**WHAT YOU ARE ASKED TO DO**: Working from the listing below, pick each line containing the word "with" and copy it.

= Beginning of Section =

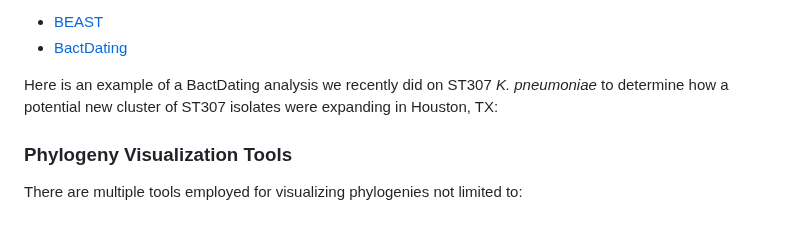
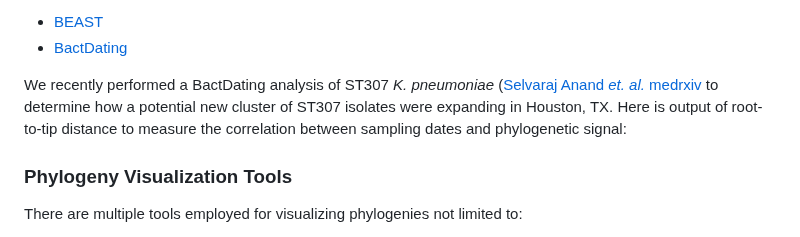
Before and after one commit to treangenlab/radmicrobes, a Markdown page: session3/README.md, the part around the change. Rendered like a GitHub page.

```diff
--- a/session3/README.md
+++ b/session3/README.md
@@ -555,7 +555,9 @@ Tools that are useful for molecular clock analysis are:
   * [BEAST](https://beast.community/)
   * [BactDating](https://github.com/xavierdidelot/BactDating)
 
-Here is an example of a BactDating analysis we recently did on ST307 *K. pneumoniae* to determine how a potential new cluster of ST307 isolates were expanding in Houston, TX:
+We recently performed a BactDating analysis of ST307 *K. pneumoniae* ([Selvaraj Anand *et. al.* medrxiv](https://www.medrxiv.org/content/10.1101/2023.11.22.23298833v1) to determine how a potential new cluster of ST307 isolates were expanding in Houston, TX. Here is output of root-to-tip distance to measure the correlation between sampling dates and phylogenetic signal:
+
+
 
 
 ### Phylogeny Visualization Tools
```
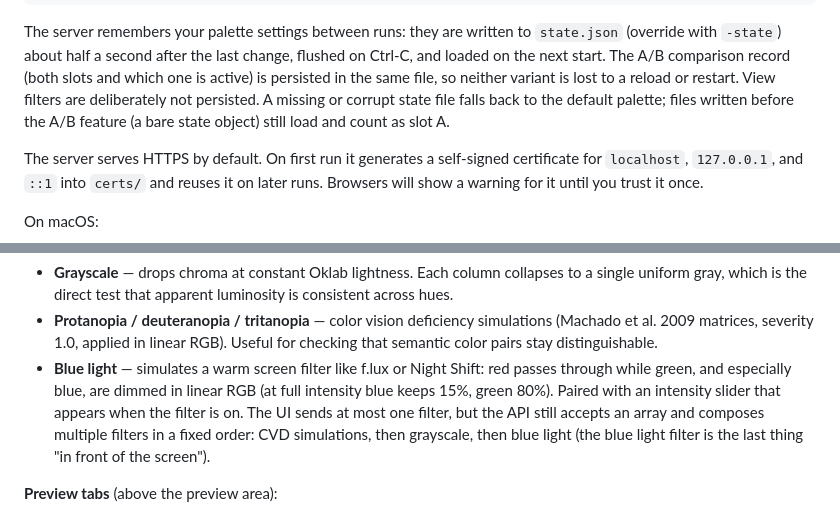
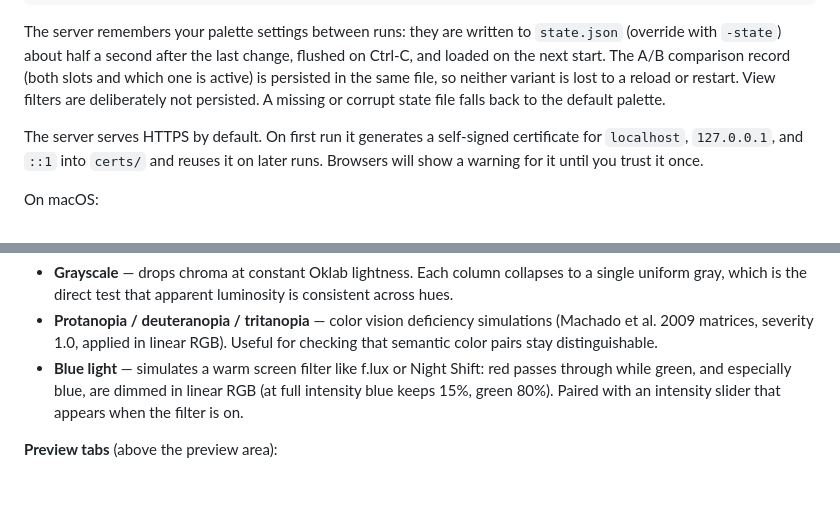
Before and after one commit to possdog/cola, a Markdown page: README.md, 2 parts joined by grey strips. Drawn GitHub-style; blank space fills up the shorter version.

```diff
--- a/README.md
+++ b/README.md
@@ -25,8 +25,7 @@ change, flushed on Ctrl-C, and loaded on the next start. The A/B comparison
 record (both slots and which one is active) is persisted in the same file,
 so neither variant is lost to a reload or restart. View filters are
 deliberately not persisted. A missing or corrupt state file falls back to
-the default palette; files written before the A/B feature (a bare state
-object) still load and count as slot A.
+the default palette.
 
 The server serves HTTPS by default. On first run it generates a self-signed
 certificate for `localhost`, `127.0.0.1`, and `::1` into `certs/` and reuses it
@@ -119,10 +118,7 @@ at the top, and only one filter can apply at a time.
 - **Blue light** — simulates a warm screen filter like f.lux or Night Shift:
   red passes through while green, and especially blue, are dimmed in linear
   RGB (at full intensity blue keeps 15%, green 80%). Paired with an intensity
-  slider that appears when the filter is on. The UI sends at most one filter,
-  but the API still accepts an array and composes multiple filters in a fixed
-  order: CVD simulations, then grayscale, then blue light (the blue light
-  filter is the last thing "in front of the screen").
+  slider that appears when the filter is on.
 
 **Preview tabs** (above the preview area):
 
```
Also changed, not shown: other parts of README.md (+10 -28 lines), AGENTS.md (+37 -3 lines).
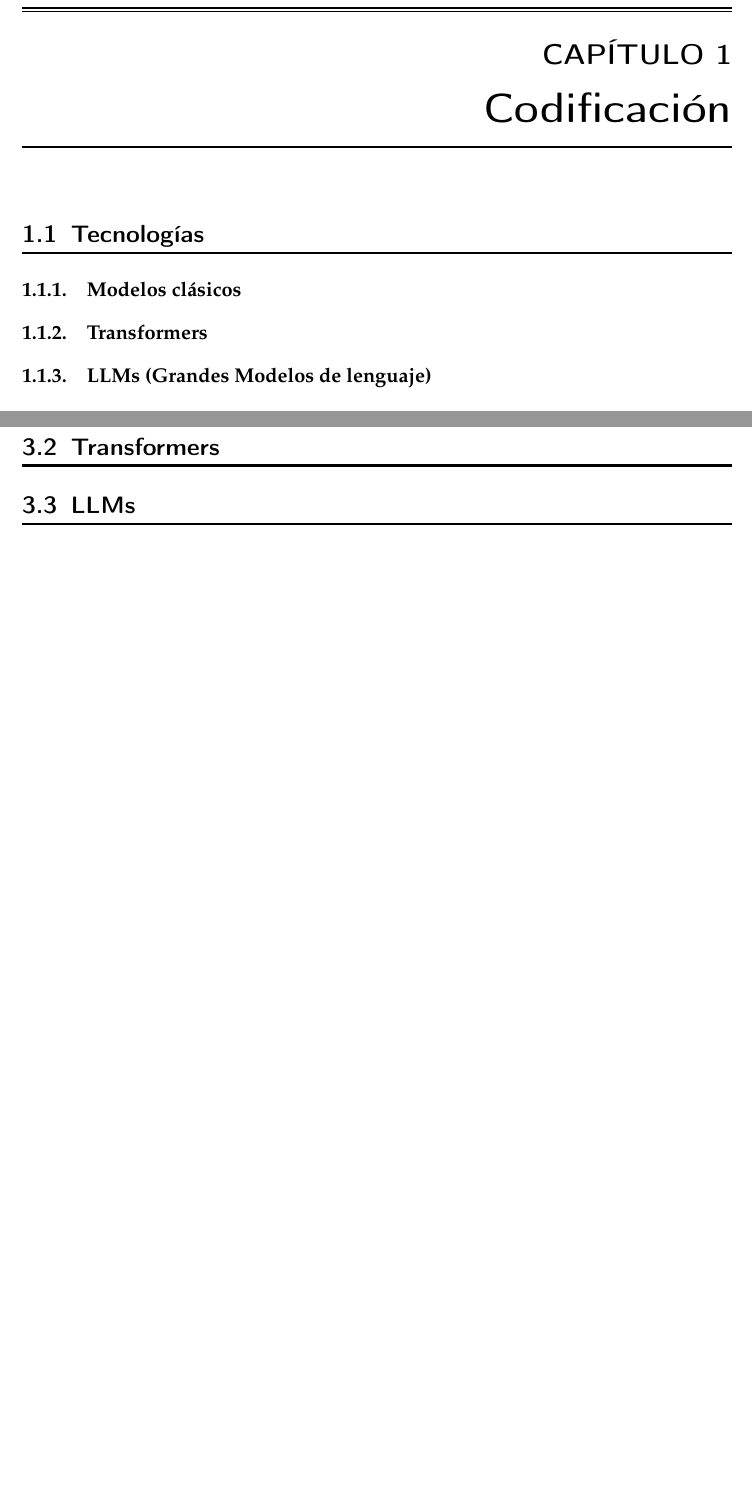
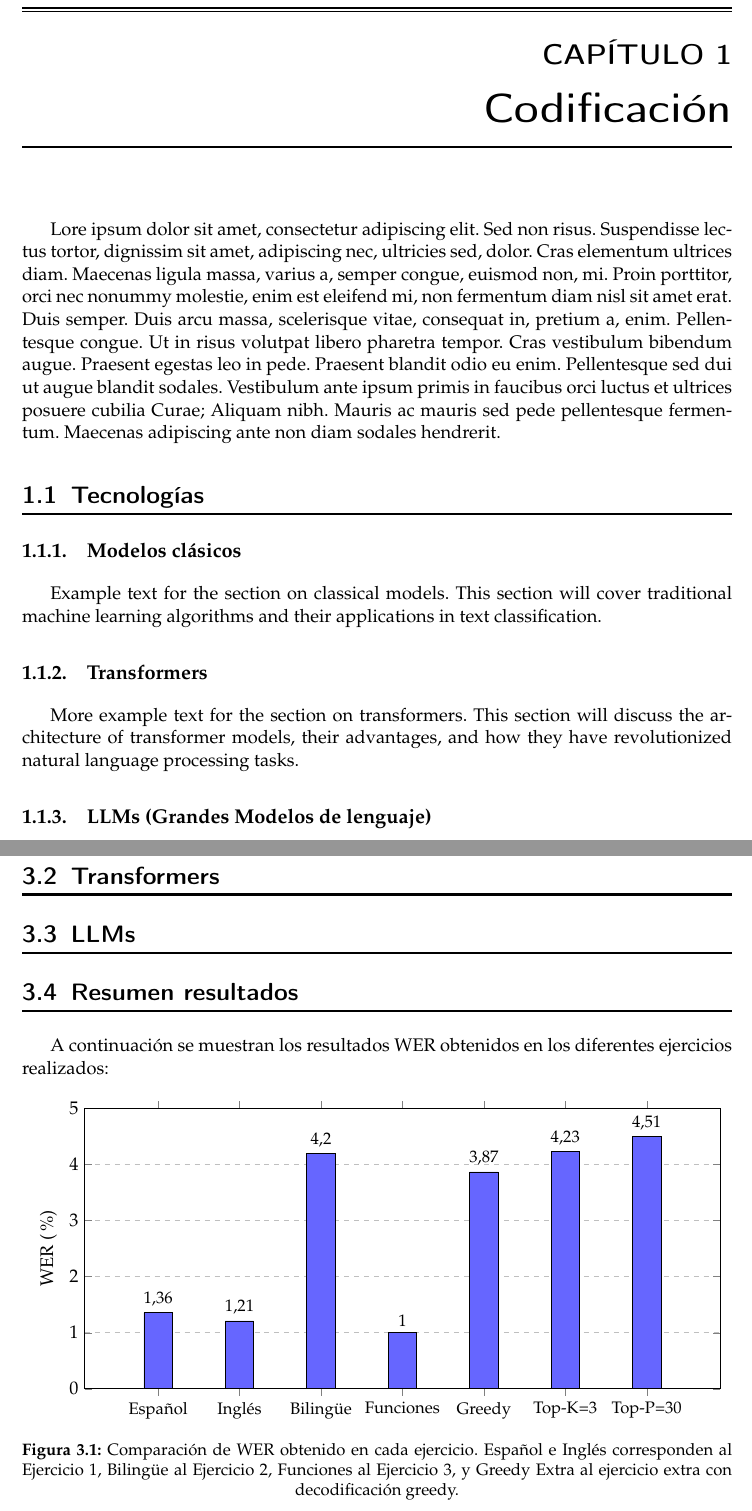
Before and after one commit to MiquelGomezCorral/Latex-Template, a LaTeX thesis (plantillatfg.tex, which reads tfgetsinf.cls): two parts of pages 7 and 11 of 14, joined at a grey line, cut so that both start at the same text, the shorter picture padded with empty space. Compiled offline with pdfLaTeX.

Commit message:
readme-images

```diff
--- a/plantillatfg.tex
+++ b/plantillatfg.tex
@@ -75,7 +75,7 @@
 % título alumno, titor y curso académico                                      %
 %%%%%%%%%%%%%%%%%%%%%%%%%%%%%%%%%%%%%%%%%%%%%%%%%%%%%%%%%%%%%%%%%%%%%%%%%%%%%%%
 
-\title{Tetris Solver \\ Jugando al Tetris con técnicas metaheurísticas}
+\title{Plantilla proyectos \\ Latex para proyectos extensos, trabajos y tesis}
 \author{Miquel Gómez}
 % \tutor{No}
 % \curs{MUIARFID}
@@ -177,16 +177,19 @@ def generate_prompt(df_train: pd.DataFrame, df_batch: pd.DataFrame, genres: str)
 %%%%%%%%%%%%%%%%%%%%%%%%%%%%%%%%%%%%%%%%%%%%%%%%%%%%%%%%%%%%%%%%%%%%%%%%%%%%%%%
 \mainmatter
 \chapter{Codificación}
-
+Lore ipsum dolor sit amet, consectetur adipiscing elit. Sed non risus. Suspendisse lectus tortor, dignissim sit amet, adipiscing nec, ultricies sed, dolor. Cras elementum ultrices diam. Maecenas ligula massa, varius a, semper congue, euismod non, mi. Proin porttitor, orci nec nonummy molestie, enim est eleifend mi, non fermentum diam nisl sit amet erat. Duis semper. Duis arcu massa, scelerisque vitae, consequat in, pretium a, enim. Pellentesque congue. Ut in risus volutpat libero pharetra tempor. Cras vestibulum bibendum augue. Praesent egestas leo in pede. Praesent blandit odio eu enim. Pellentesque sed dui ut augue blandit sodales. Vestibulum ante ipsum primis in faucibus orci luctus et ultrices posuere cubilia Curae; Aliquam nibh. Mauris ac mauris sed pede pellentesque fermentum. Maecenas adipiscing ante non diam sodales hendrerit.
 \section{Tecnologías}
 
 \subsection{Modelos clásicos}
+Example text for the section on classical models. This section will cover traditional machine learning algorithms and their applications in text classification.
 
 \subsection{Transformers}
+More example text for the section on transformers. This section will discuss the architecture of transformer models, their advantages, and how they have revolutionized natural language processing tasks.
 
 \subsection{LLMs (Grandes Modelos de lenguaje)}
 
 \section{Dataset}
+
 
 \section{Manejo del dataset}
 
@@ -221,6 +224,49 @@ A continuación presentamos los resultados que han obtenido los modelos plantead
 
 \section{LLMs}
 
+
+\section{Resumen resultados}
+A continuación se muestran los resultados WER obtenidos en los diferentes ejercicios realizados:
+
+\begin{figure}[H]
+\centering
+\begin{tikzpicture}
+\begin{axis}[
+    ybar,
+    bar width=0.6cm,
+    width=\textwidth,
+    height=7.5cm,
+    ylabel={WER (\%)},
+    symbolic x coords={Español, Inglés, Bilingüe, Funciones, Greedy, Top-K=3, Top-P=30},
+    xtick=data,
+    x tick label style={font=\small},
+    ymin=0,
+    ymax=5,
+    ymajorgrids=true,
+    grid style=dashed,
+    enlarge x limits=0.15,
+    nodes near coords,
+    nodes near coords align={vertical},
+    every node near coord/.append style={font=\small},
+]
+
+% WER scores
+\addplot[fill=blue!60] coordinates {
+    (Español, 1.36)
+    (Inglés, 1.21)
+    (Bilingüe, 4.20)
+    (Funciones, 1.0)
+    (Greedy, 3.87)
+    (Top-K=3, 4.23)
+    (Top-P=30, 4.51)
+};
+
+\end{axis}
+\end{tikzpicture}
+\caption{Comparación de WER obtenido en cada ejercicio. Español e Inglés corresponden al Ejercicio 1, Bilingüe al Ejercicio 2, Funciones al Ejercicio 3, y Greedy Extra al ejercicio extra con decodificación greedy.}
+\label{fig:resultados_finales}
+\end{figure}
+
 %%%%%%%%%%%%%%%%%%%%%%%%%%%%%%%%%%%%%%%%%%%%%%%%%%%%%%%%%%%%%%%%%%%%%%%%%%%%%%%
 %                                 CONCLUSIONES                                 %
 %%%%%%%%%%%%%%%%%%%%%%%%%%%%%%%%%%%%%%%%%%%%%%%%%%%%%%%%%%%%%%%%%%%%%%%%%%%%%%%
--- a/tfgetsinf.cls
+++ b/tfgetsinf.cls
@@ -123,7 +123,7 @@
 
 \addto\captionsspanish{%
      \renewcommand{\titulacioname}{Máster Universitario en Inteligencia Artificial, Reconocimiento de Formas e Imagen Digital}
-     \renewcommand{\tfgname}{TRABAJO Técnicas Metaheurísticas}
+     \renewcommand{\tfgname}{TRABAJO de asignatura genérica}
      \renewcommand{\authorname}{Autor}
      \renewcommand{\tutorname}{Tutor}
      \renewcommand{\coursename}{}
```
Also changed, not shown: plantillatfg.pdf, readme-images/code-block.png (added), readme-images/example-plot.png (added), readme-images/example-section.png (added), readme-images/index.png (added), readme-images/thumbnail.png (added).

= End of Section =

**ANSWER BELOW**:
   RGB (at full intensity blue keeps 15%, green 80%). Paired with an intensity
Before and after one commit to MiquelGomezCorral/Latex-Template, a LaTeX thesis (plantillatfg.tex, which reads tfgetsinf.cls): two parts of pages 7 and 11 of 14, joined at a grey line, cut so that both start at the same text, the shorter picture padded with empty space. Compiled offline with pdfLaTeX.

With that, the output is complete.